CyArk's 3D and VR mapping of ancient monuments is going further than Google Earth
- 01 March, 2017 12:59
When monuments are at risk or incredibly remote, there are many reasons to preserve them digitally.
In 2016 I visited my 100th country. With over a hundred countries still to go, I certainly haven't seen everything this world has to offer. But I have been very fortunate to gaze at the pyramids of Giza, Tikal and Copan, to have seen a sunrise change the colours of the Taj Mahal, and bring to life the forest around Macchu Pichu. I have driven through war town cities of Agdam and Sarajevo, and marvelled at the vastness while sailing across the Atlantic ocean.
While I was able to take many photographs and embed the feelings and images surrounding me at the time, I will never be able to truly capture the moment and the details. And thankfully I don't need to since technology is now doing it for us!
Ben Kacyra and his wife Barbara set up CyArk (cyber archives) (cyber archives) in 2003 with the intention to ensure heritage sites are available to future generations while making them uniquely accessible today.
They detail cultural heritage sites around the world using 3D laser scanners and drones, capturing millions of data points per second. The points are then analysed and generated into a 3D Mesh model of the site. From there the 3D-generated model is coloured using photos taken of the surface of the structure. This creates the virtual reality scene that we can study further for conservation and education.
To date, more than 200 sites around the world have been completed including Pompeii, Babylon, Mt. Rushmore, the Leaning Tower of Pisa and the Titanic but the aim is to digitally preserve 500 sites by 2020.
Everything from coliseums to rock art, to ancient walls and forts are to be catalogued and analysed for future generations. Some sites are more obscure than others, and many are also very popular tourist destinations, but all are relevant for preservation using 3D laser scanners.
The data can be used by professionals to monitor and manage gradual architectural deterioration and the blueprints can assist with rebuilding or reconstructing when disaster does strike.
It also broaches another new technology that is making waves: virtual reality. CyArk is using the data taken from the field to create user experiences such as informative flights over and around significant sights, and tours through the insides of buildings; often in places that are remote or in buildings that are no longer on limits to casual tourists like ourselves. Virtual reality is now mainstream and we can experience these phenomenal places without leaving our homes.

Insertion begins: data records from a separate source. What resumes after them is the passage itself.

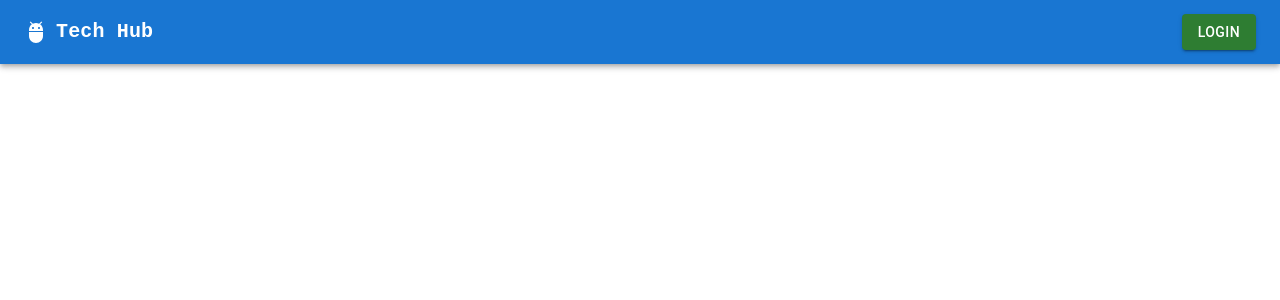
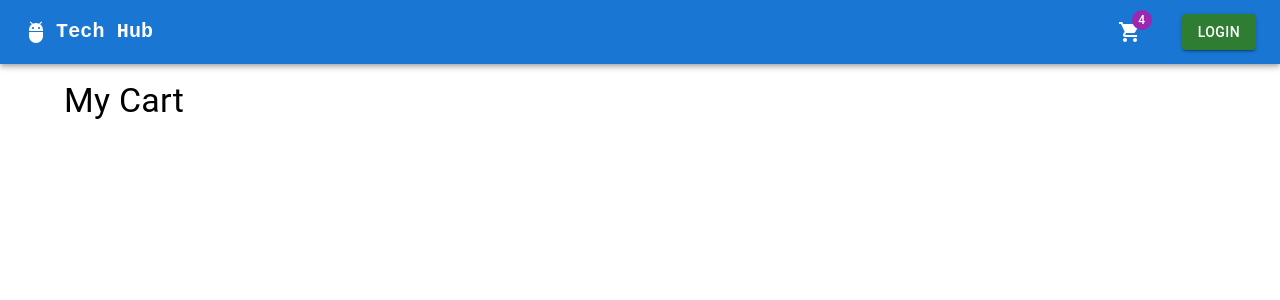
Before and after one commit to IbrahimAlmahdy/e-commerce_mern, a React (Vite) app in the folder frontend/: page /cart in a window 1280 px wide. Before the commit this address had no page. Shown: the top 300 px of the page. Built offline with nearby package versions, Linux system fonts and the light colour scheme.

Commit message:
feat(cart): implement cart data fetching

```diff
--- a/frontend/src/App.tsx
+++ b/frontend/src/App.tsx
@@ -4,6 +4,7 @@ import Navbar from "./components/Navbar";
 import RegisterPage from "./pages/RegisterPage";
 import AuthProvider from "./context/Auth/AuthProvider";
 import LoginPage from "./pages/LoginPage";
+import CartPage from "./pages/CartPage";
 
 function App() {
   return (
@@ -14,6 +15,7 @@ function App() {
           <Route path="/" element={<HomePage />} />
           <Route path="/register" element={<RegisterPage />} />
           <Route path="/login" element={<LoginPage />} />
+          <Route path="/cart" element={<CartPage />} />
         </Routes>
       </BrowserRouter>
     </AuthProvider>
--- a/frontend/src/components/Navbar.tsx
+++ b/frontend/src/components/Navbar.tsx
@@ -10,8 +10,9 @@ import Avatar from "@mui/material/Avatar";
 import Tooltip from "@mui/material/Tooltip";
 import MenuItem from "@mui/material/MenuItem";
 import AdbIcon from "@mui/icons-material/Adb";
+import ShoppingCartIcon from "@mui/icons-material/ShoppingCart";
 import { useAuth } from "../context/Auth/AuthContext";
-import { Button } from "@mui/material";
+import { Badge, Button } from "@mui/material";
 import { useNavigate } from "react-router-dom";
 
 function Navbar() {
@@ -38,6 +39,10 @@ function Navbar() {
     logout();
     navigate("/");
     handleCloseUserMenu();
+  };
+
+  const handleCart = () => {
+    navigate("/cart");
   };
 
   return (
@@ -75,7 +80,20 @@ function Navbar() {
                 Tech Hub
               </Typography>
             </Box>
-            <Box sx={{ flexGrow: 0 }}>
+            <Box
+              sx={{
+                display: "flex",
+                flexDirection: "row",
+                flexGrow: 0,
+                gap: 4,
+                alignItems: "center",
+              }}
+            >
+              <IconButton aria-label="cart" onClick={handleCart}>
+                <Badge badgeContent={4} color="secondary">
+                  <ShoppingCartIcon sx={{ color: "#ffffff" }} />
+                </Badge>
+              </IconButton>
               {isAuthenticated ? (
                 <>
                   <Tooltip title="Open settings">
--- /dev/null
+++ b/frontend/src/pages/CartPage.tsx
@@ -0,0 +1,43 @@
+import { Container, Typography } from "@mui/material";
+import { useEffect, useState } from "react";
+import { BASE_URL } from "../constants/baseUrl";
+import { useAuth } from "../context/Auth/AuthContext";
+
+const CartPage = () => {
+  const { token } = useAuth();
+  const [cart, setCart] = useState();
+  const [error, setError] = useState("");
+
+  useEffect(() => {
+    if (!token) {
+      return;
+    }
+
+    const fetchCart = async () => {
+      const response = await fetch(`${BASE_URL}/cart`, {
+        headers: {
+          Authorization: `Bearer ${token}`,
+        },
+      });
+
+      if (!response.ok) {
+        setError("Failed to fetch user cart. Please try again");
+      }
+
+      const data = await response.json();
+      setCart(data);
+    };
+
+    fetchCart();
+  }, [token]);
+
+  console.log({ cart });
+
+  return (
+    <Container sx={{ mt: 2 }}>
+      <Typography variant="h4">My Cart</Typography>
+    </Container>
+  );
+};
+
+export default CartPage;
```
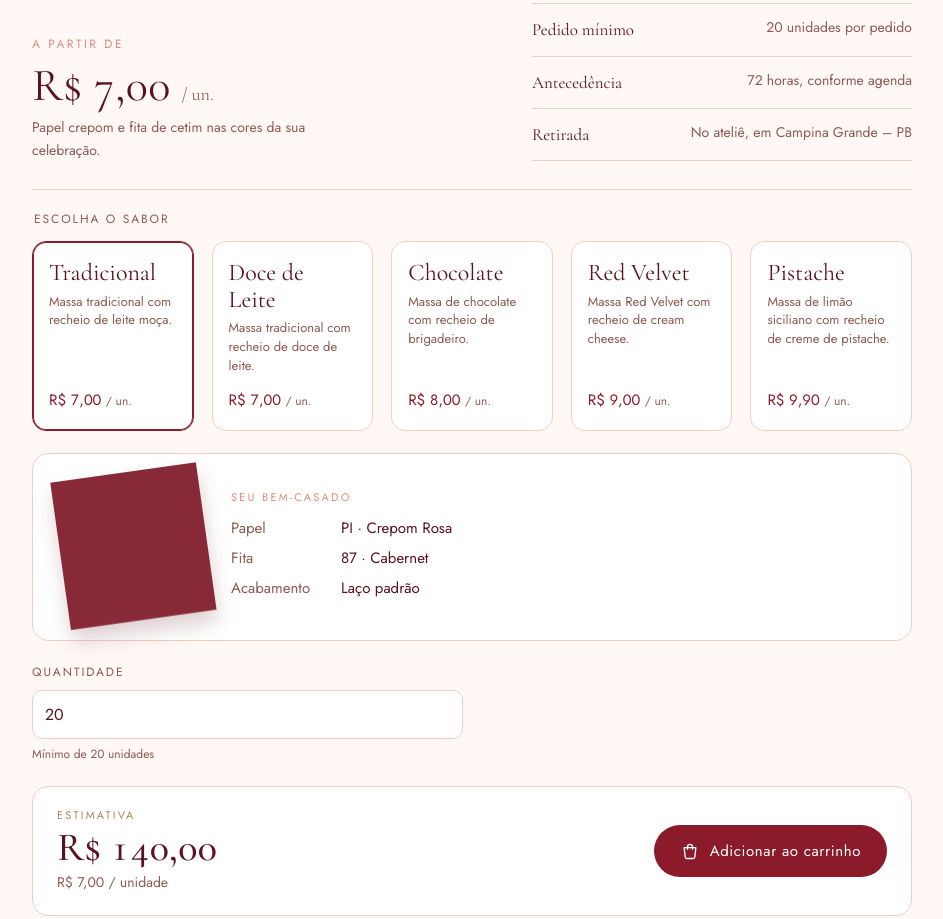
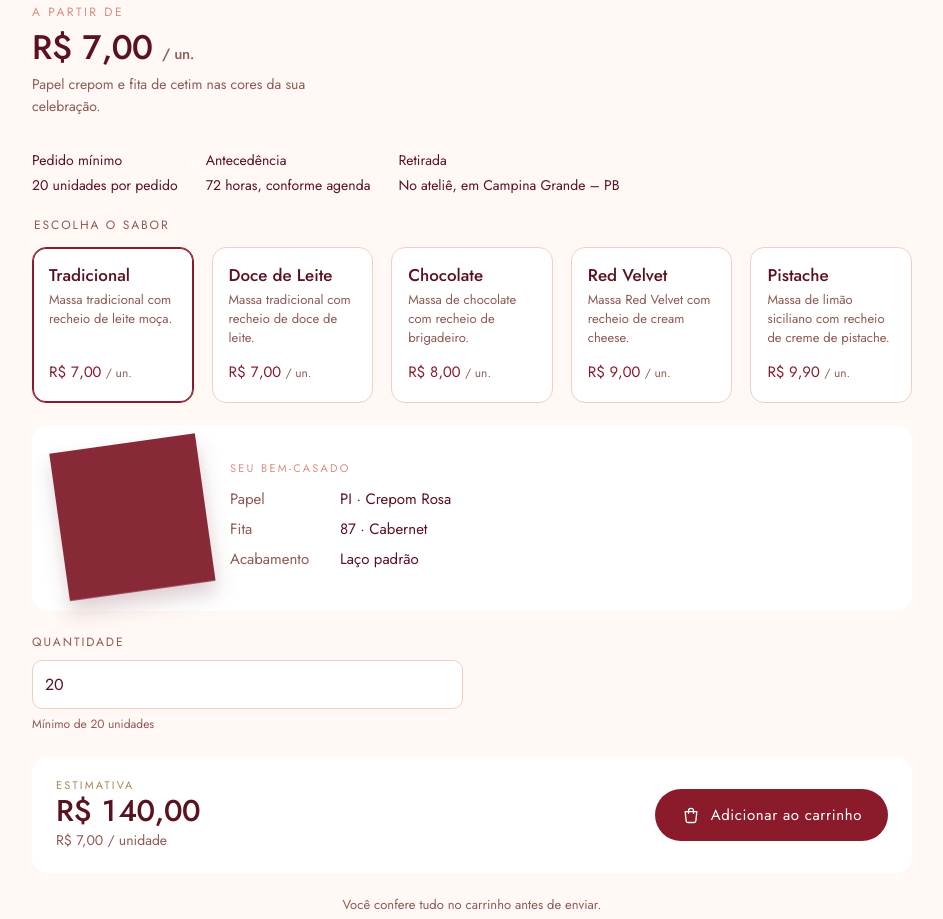
Before and after one commit to AlanneDias/Renata-Alves-Doces, a plain HTML site: page index.html in a window 1280 px wide. Shown: the part 1090-2009 px from the top of the page, without its empty margins (168-1111 px from the left). Drawn offline with nearby package versions, Linux system fonts and the light colour scheme.

Commit message:
Menos linhas e uma só fonte fora dos títulos
Co-Authored-By: Claude Opus 5.5 <noreply@anthropic.com>
Claude-Session: https://claude.ai/code/session_01JWzVUfGALrv5P1MFh3Mf1W

```diff
--- a/style.css
+++ b/style.css
@@ -663,3 +663,31 @@ body.menu-open .menu-btn{color:#FAE6DF}
   .bio-card p{font-size:16px}
   .faq-list summary{font-size:18px}
 }
+
+/* ===== menos traços e menos fontes =====
+   Serifada (Cormorant) só nos títulos grandes; todo o resto em Jost. */
+.hero-info dt,.sabor-name,.info-card h3,.faq-list summary,summary,.cart-head h2,.ci-info strong,
+.product-line h3,.linha-text h3,.mesa-tip strong,.faq-cta-box p,.estimate strong,.hero-price .amount,.cart-sum strong,.cart-open strong{font-family:var(--body)}
+.hero-price .amount{font-size:34px;font-weight:500;letter-spacing:-.01em}
+.hero-price .amount span{font-size:15px}
+.estimate strong{font-size:30px;font-weight:500}
+.cart-sum strong,.cart-open strong{font-weight:500}
+.cart-sum strong{font-size:24px}
+.sabor-name{font-size:17px;font-weight:500}
+.info-card h3{font-size:18px;font-weight:500}
+.faq-list summary,summary{font-size:16px;font-weight:500}
+.linha-text h3{font-size:22px;font-weight:500}
+.cart-head h2{font-size:22px;font-weight:500}
+.faq-cta-box p{font-size:17px;font-weight:500}
+.hero-info dt{font-size:14px;color:var(--muted)}
+.hero-info dd{color:var(--ink)}
+
+/* informações do pedido sem linhas: 3 itens compactos */
+.hero-info{display:grid;grid-template-columns:repeat(3,auto);gap:10px 28px}
+.hero-info div,.hero-info div:last-child{border:0;padding:0;display:grid;grid-template-columns:none;gap:2px}
+.hero-info dd{text-align:left;font-size:14px}
+.order-wrap .hero-foot{border-bottom:0;padding-bottom:0}
+.order-wrap .order{border-top:0}
+.order-wrap .order-summary{border:0}
+.order-wrap .estimate{border:0}
+@media (max-width:760px){.hero-info{grid-template-columns:1fr 1fr;gap:12px 16px}.hero-info div:last-child{grid-column:1/-1}}
```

So why are you in town?
More than 200TB of data storage needs to be collected, stored and protected systems (CyArk’s storage and curation partner is Seagate).
Scott Lee, director of operations at CyArk told us, "We really lean on our network of partners, because our mission is very ambitious. Companies like Seagate act as free consultants and let us lean on their expertise."
He said that without their data storage specialisation, CyArk’s mission of using new technologies to create a free, 3D online library of the world's cultural heritage sites before they are lost to natural disasters, destroyed by human aggression or ravaged by the passage of time would not be possible.